• Work to be completed: Produce an exact copy of the lines from the line containing "for cell, width" through the last line of the listing below, both ends included, and nothing else.

━━━━━━

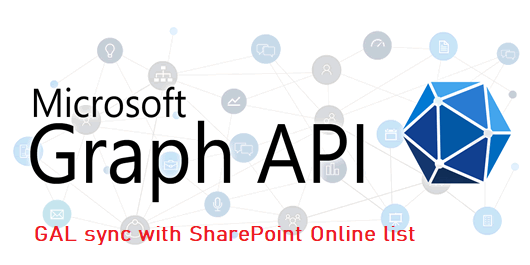
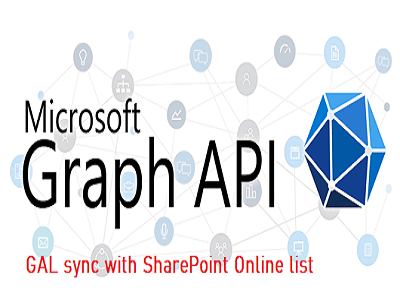
2022-06-09-M365-Microsoft-Graph-GAL-sync-SPO-List

diff --git a/_posts/2022-06-09-M365-Microsoft-Graph-GAL-sync-SPO-List.md b/_posts/2022-06-09-M365-Microsoft-Graph-GAL-sync-SPO-List.md
@@ -5,9 +5,8 @@ date: 2022-06-09
 excerpt: "Microsoft 365 Graph synchronization GAL to SharePoint Online List. "
 toc: true
 header:
-  overlay_image: /assets/images/teaser/MicrosoftGraphAPI-GAL-Sync-to-SPO.png
   teaser: /assets/images/teaser/MicrosoftGraphAPI-GAL-Sync-to-SPO.png
-  og_image: /assets/images/teaser/MicrosoftGraphAPI-GAL-Sync-to-SPO.png
+  og_image: /assets/images/teaser/MicrosoftGraphAPI-GAL-Sync-to-SPO_og.png
 categories:
  - Microsoft365
  - PowerShell
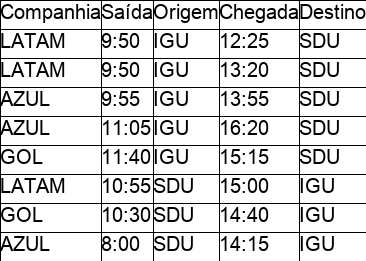
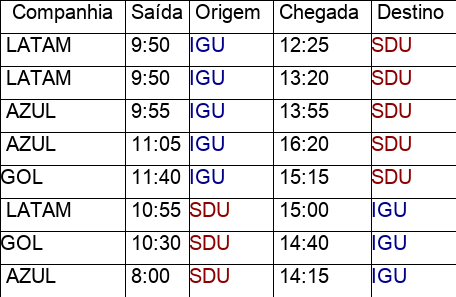
versao apresentavel

Changed region(s): [[0.0, 0.0, 1.0, 1.0]]

diff --git a/tabelaPanda.py b/tabelaPanda.py
@@ -13,7 +13,12 @@ data = [
     ["AZUL", "8:00", "SDU", "14:15", "IGU"]
 ]
 
-table_str = tabulate(data, headers="firstrow", tablefmt="grid")
+# Increase cell width by 50%
+data[0] = [f'{cell:^{int(len(cell) * 1.5)}}' for cell in data[0]]
+for i in range(1, len(data)):
+    data[i] = [f'{cell:^{int(len(cell) * 1.5)}}' if cell not in ("IGU", "SDU") else cell for cell in data[i]]
+
+table_str = tabulate(data, headers="firstrow", tablefmt="plain")
 font_size = 20
 font_path = "/Library/Fonts/Arial.ttf"  # Change this to the correct path on your system
 font = ImageFont.truetype(font_path, font_size)
@@ -31,7 +36,12 @@ y_position = 0
 for row in data:
     x_position = 0
     for cell, width in zip(row, cell_widths):
-        draw.text((x_position, y_position), cell, fill="black", font=font)
+        color = "black"
+        if cell == "IGU":
+            color = "darkblue"
+        elif cell == "SDU":
+            color = "darkred"
+        draw.text((x_position, y_position), cell, fill=color, font=font)
         x_position += width
     y_position += cell_height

━━━━━━

• Solution to the exercise:
     for cell, width in zip(row, cell_widths):
-        draw.text((x_position, y_position), cell, fill="black", font=font)
+        color = "black"
+        if cell == "IGU":
+            color = "darkblue"
+        elif cell == "SDU":
+            color = "darkred"
+        draw.text((x_position, y_position), cell, fill=color, font=font)
         x_position += width
     y_position += cell_height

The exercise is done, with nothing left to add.